key lime pie

Set your lime juice aside for a minute. You don’t need it until the crumb crust is out of the oven but it pays to be prepared. Open your condensed milk. A small pie will only need one can, but again I’m making a double-batch so I used two. Note the colour of the cans – one of the cans was freshly purchased and the other has been sitting in my pantry cupboard for just over a year. This does not mean that it’s gone bad! Condensed milk is made by cooking milk, and if you store if for a long period it will gradually get darker, thicker and more caramelized-looking… but it’s still perfectly good unless there’s any visible sign of damage to the can. Never use a bulging, leaking, or very rusted tin for ANYTHING. Your life is worth more than a few dollars in canned goods.

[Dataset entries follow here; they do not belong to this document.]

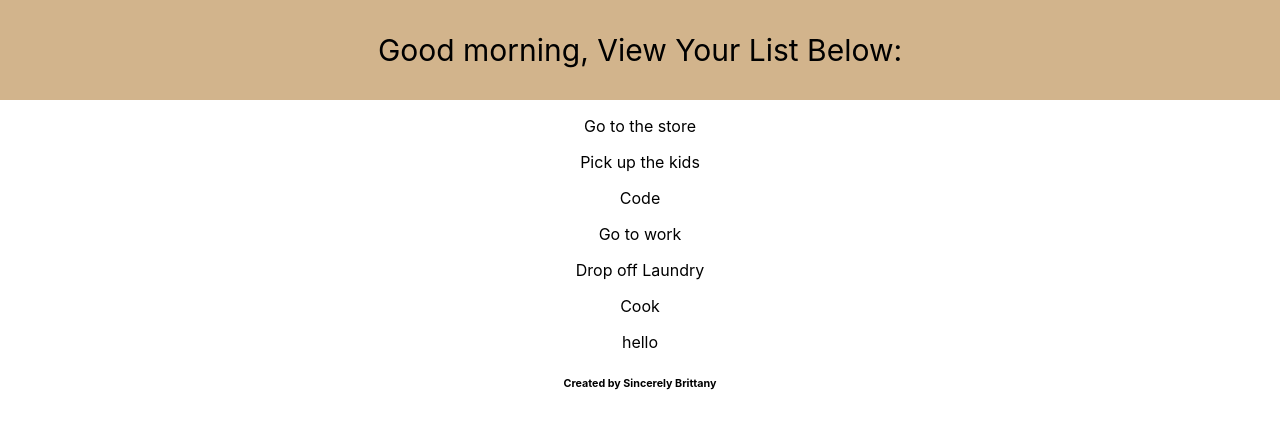
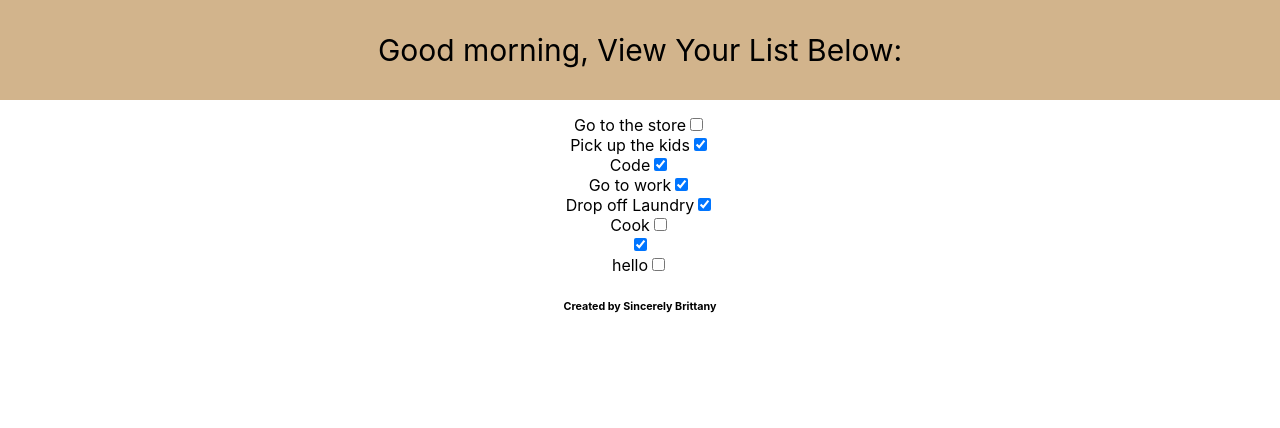
Before and after one commit to SincerelyBrittany/react-simple-todo-application, a React (Create React App) app: page / in a window 1280 px wide. Shown: the top 428 px of the page. Built offline with nearby package versions, Linux system fonts and the light colour scheme.

Commit message:
adds props o TodoItem

```diff
--- a/src/Components/ListContainer.js
+++ b/src/Components/ListContainer.js
@@ -6,7 +6,7 @@
     render(){
         const todoComponents = todoData.map(todo => {
             // console.log(todo.id)
-           return < TodoItem key={todo.id} todo={todo.todo} />
+           return < TodoItem key={todo.id} todo={todo}  />
         })
         return(
             <div className="todo-list">
--- a/src/Components/TodoItem.js
+++ b/src/Components/TodoItem.js
@@ -2,12 +2,19 @@
 
 export default class TodoItem extends Component{
     render(){
+        console.log(this.props.todo.todo)
         return(
             <div className="todo-item">
-                <p>{this.props.todo}</p>
-            {/* <p> Placeholder text here </p>
-            <input type="checkbox"/> */}
+
+                {/* <p style={{display: !this.props.todo && "none"}}>{this.props.todo}</p> */}
+                {/* <p>{this.props.todo}</p> */}
+                {this.props.todo.todo}
+            <input type="checkbox" checked={this.props.todo.completed}/>
             </div>
         )
     }
 }
+
+// TodoItem.defaultProps = {
+//     todo: 'http://i.imgur.com/bJw8ndW.png'
+//   }
```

key lime pie

Got your condensed milk open now? Scrape it into the mixing bowl on top of the lime zest and whisk it in. The next thing you need are the eggs. You only need to use the yolks for this recipe, so separate the eggs into a small bowl using whatever method you prefer and put the whites aside. As you can see, I broke a couple of yolks and got a little bit mixed in with the whites, so I won’t be making meringues any time soon! But for the purposes of making the pie it really doesn’t matter… 6 eggs for this big pie, 3 for a little one.

key lime pie

Whisk the eggs into the condensed milk and make sure there aren’t any little blobby bits left in it. Nobody wants little blobby lumps in their pie if they can help it! The more you whisk the mixture at this stage the lighter and fluffier it will be.

whisking the mix

Is your crumb crust out of the oven yet? If not, stop right here and wait. When the oven timer goes off and you take the crust out, set it down on top of the stove or on a cooling rack and do the last step of the recipe. You’re in the home stretch now! Pour the lime juice into your condensed milk mixture and start whisking. The acid in the lime juice will react with the condensed milk and start to thicken it up right away. It looks a little strange as you first start to mix, so just keep whisking. In a minute or two you should have a nice smooth mix.

key lime pie

Pour the mix into the crumb crust and put it back into the oven for about 30 minutes. Take it out the oven and cool it on a rack, then put it into the fridge for a few hours to chill. I can’t show you what it looks like on a plate because I’m taking the pie to church tomorrow, but take my word for it that it tastes great!

key lime pie